Pakistan Prime Minister Imran Khan, on his maiden appearance in the Senate said that the incidents of blasphemy in the West was a collective failure on behalf of the Muslim world. His remarks came after the house unanimously condemned the ‘Draw Muhammad Cartoon Competition’ by Geert Wilders, an anti-Islam Dutch lawmaker.
“We have failed to convey to the world how much it pains the Muslims across the globe by sacrilege of their Holy Prophet (peace be upon him),” he said.
“The House considers that the proposed competition is tantamount to inciting hatred, racial prejudice, unrest, conflict and insecurity in a world that has already seen much bloodshed, racism, extremism, intolerance and Islamophobia and badly needs peace, interfaith harmony, mutual respect and tolerance,” the resolution said. It was moved by new Leader of the House Shibli Faraz on behalf of all the parties.
“Since under the Constitution of Pakistan, 1973, Islam is the state religion and it is the responsibility of the State to preserve, protect and promote Islam, therefore, it must stand up and articulate the general will of the Muslims of Pakistan against the proposed competition,” the resolution said.
The house recommended that a formal protest may be lodged with the Dutch government through its embassy in Islamabad and a special session of the Organisation of Islamic Cooperation (OIC) be convened to formally engage the European Union, United Nations and individual states to chalk out limits of freedom of expression to maintain global peace, harmony and tolerance while ensuring freedom of expression within reasonable and lawful limitations dictated by the common good of humanity at large.
The house also asked the government to agitate the issue at the UN General Assembly for developing global consensus against such blasphemous initiatives by a handful of mischief-mongers whose sole aim seemed to be creating communal discord and social unrest. It said the Ministry of Religious Affairs and Interfaith Harmony should constitute a committee of Muslim intellectuals and experts to deliberate on the issue and frame workable proposals for preventing blasphemous movies, cartoons, books and other such content.
The prime minister said the matter would be raised at the UN General Assembly session in September as well, but noted that bringing the Muslim world on one page first was the better way to let the world know how seriously the Muslims across the globe took the issue.
He gave a promise to plan to steer the country out of vicious circle where it was forced to borrow money for debt servicing, saying that curtailing expenses and opening new avenues of income was the way forward.
He said parliament would be told how the government wanted to collect taxes. “We need to change our mindset. Tax money of people is not for our royal-like extravagant lifestyle.”
Earlier, Dutch Prime Minister Mark Rutte, at a press conference, dissociated his government from a Prophet Muhammad cartoon contest organized in November by anti-Islam lawmaker Geert Wilders.
“He is not a member of the government.

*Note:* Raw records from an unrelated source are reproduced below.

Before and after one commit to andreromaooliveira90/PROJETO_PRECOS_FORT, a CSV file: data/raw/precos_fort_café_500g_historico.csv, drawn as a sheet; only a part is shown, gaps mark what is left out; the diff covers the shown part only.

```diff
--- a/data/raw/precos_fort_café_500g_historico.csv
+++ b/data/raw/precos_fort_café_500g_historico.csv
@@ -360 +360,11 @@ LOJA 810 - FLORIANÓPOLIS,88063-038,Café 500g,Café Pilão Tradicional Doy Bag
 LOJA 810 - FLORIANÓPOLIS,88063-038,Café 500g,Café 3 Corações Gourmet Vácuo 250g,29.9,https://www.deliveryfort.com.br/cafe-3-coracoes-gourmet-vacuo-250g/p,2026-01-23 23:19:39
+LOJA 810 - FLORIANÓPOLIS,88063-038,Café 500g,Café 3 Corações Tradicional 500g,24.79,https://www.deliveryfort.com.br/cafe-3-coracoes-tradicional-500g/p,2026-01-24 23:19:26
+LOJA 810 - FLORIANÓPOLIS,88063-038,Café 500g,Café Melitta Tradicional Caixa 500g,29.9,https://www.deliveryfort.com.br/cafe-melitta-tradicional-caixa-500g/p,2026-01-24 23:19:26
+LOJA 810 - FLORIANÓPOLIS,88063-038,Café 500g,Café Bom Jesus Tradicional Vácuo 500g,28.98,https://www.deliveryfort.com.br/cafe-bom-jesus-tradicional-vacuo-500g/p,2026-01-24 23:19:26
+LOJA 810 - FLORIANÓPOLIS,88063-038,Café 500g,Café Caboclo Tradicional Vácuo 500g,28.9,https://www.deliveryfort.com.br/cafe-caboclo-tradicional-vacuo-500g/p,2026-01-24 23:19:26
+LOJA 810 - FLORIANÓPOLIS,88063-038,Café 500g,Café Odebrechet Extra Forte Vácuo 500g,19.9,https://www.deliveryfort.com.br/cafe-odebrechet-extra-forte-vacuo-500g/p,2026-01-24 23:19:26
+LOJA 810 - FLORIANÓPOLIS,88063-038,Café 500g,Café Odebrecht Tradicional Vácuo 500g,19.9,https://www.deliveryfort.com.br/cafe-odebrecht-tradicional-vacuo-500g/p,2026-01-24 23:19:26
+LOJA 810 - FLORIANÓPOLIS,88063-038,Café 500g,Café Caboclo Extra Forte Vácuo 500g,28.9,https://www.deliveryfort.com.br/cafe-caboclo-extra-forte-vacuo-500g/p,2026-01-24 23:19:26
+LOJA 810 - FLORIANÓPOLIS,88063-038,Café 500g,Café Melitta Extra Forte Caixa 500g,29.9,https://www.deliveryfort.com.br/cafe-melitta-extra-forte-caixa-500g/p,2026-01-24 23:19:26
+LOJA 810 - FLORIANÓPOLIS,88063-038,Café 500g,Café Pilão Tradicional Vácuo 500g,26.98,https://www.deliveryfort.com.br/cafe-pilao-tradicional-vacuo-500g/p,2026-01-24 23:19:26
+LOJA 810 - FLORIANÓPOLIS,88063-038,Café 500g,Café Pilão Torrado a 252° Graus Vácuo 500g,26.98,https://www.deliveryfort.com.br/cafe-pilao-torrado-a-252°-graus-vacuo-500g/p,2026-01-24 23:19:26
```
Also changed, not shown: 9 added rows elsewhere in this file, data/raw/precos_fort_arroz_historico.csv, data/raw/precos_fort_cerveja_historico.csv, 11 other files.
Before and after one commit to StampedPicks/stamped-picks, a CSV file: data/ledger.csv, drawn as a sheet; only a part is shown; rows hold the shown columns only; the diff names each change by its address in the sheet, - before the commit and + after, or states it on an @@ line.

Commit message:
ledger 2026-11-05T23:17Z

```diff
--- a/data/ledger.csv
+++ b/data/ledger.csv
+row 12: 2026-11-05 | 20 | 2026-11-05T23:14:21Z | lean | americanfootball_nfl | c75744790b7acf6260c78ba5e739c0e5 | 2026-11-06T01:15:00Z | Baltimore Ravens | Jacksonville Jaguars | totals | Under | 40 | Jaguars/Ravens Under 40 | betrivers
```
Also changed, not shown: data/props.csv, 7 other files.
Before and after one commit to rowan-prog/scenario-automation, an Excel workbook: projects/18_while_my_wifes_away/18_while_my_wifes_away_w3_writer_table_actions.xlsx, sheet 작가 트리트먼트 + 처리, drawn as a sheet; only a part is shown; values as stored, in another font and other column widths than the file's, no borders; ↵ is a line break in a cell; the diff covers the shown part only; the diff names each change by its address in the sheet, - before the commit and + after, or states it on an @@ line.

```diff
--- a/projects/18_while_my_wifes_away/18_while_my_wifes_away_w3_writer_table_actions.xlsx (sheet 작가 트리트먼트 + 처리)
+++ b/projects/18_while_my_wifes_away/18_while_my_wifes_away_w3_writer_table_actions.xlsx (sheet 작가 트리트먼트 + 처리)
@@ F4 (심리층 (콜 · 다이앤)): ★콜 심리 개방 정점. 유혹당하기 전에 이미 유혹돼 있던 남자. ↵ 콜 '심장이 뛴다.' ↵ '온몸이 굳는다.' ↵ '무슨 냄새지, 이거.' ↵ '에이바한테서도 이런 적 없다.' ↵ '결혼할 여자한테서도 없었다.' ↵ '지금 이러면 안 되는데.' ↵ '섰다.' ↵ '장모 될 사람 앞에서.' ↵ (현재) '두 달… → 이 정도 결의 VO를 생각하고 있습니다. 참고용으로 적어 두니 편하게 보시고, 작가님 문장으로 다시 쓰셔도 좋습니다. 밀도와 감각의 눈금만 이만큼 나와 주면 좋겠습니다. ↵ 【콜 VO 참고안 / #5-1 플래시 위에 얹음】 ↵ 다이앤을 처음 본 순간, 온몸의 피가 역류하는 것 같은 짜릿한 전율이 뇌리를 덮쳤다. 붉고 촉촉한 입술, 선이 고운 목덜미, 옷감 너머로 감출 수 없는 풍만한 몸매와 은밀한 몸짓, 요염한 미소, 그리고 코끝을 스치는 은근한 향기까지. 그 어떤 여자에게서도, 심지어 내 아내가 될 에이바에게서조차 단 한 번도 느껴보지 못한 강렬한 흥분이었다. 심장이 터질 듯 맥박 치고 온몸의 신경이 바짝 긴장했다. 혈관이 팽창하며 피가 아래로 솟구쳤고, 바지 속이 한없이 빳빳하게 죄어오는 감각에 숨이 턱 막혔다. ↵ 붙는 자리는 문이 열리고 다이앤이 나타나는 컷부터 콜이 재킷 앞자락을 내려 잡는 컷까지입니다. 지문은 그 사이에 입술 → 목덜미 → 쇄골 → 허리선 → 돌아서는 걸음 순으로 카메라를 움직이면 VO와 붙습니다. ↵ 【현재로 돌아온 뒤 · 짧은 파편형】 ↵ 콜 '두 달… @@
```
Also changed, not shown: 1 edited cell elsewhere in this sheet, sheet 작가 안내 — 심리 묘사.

The competition is not a government initiative,” he said. The comments arrived after authorities in Pakistan voiced their anger regarding the upcoming event to take place right-wing Party for Freedom’s heavily guarded offices at the Dutch parliament.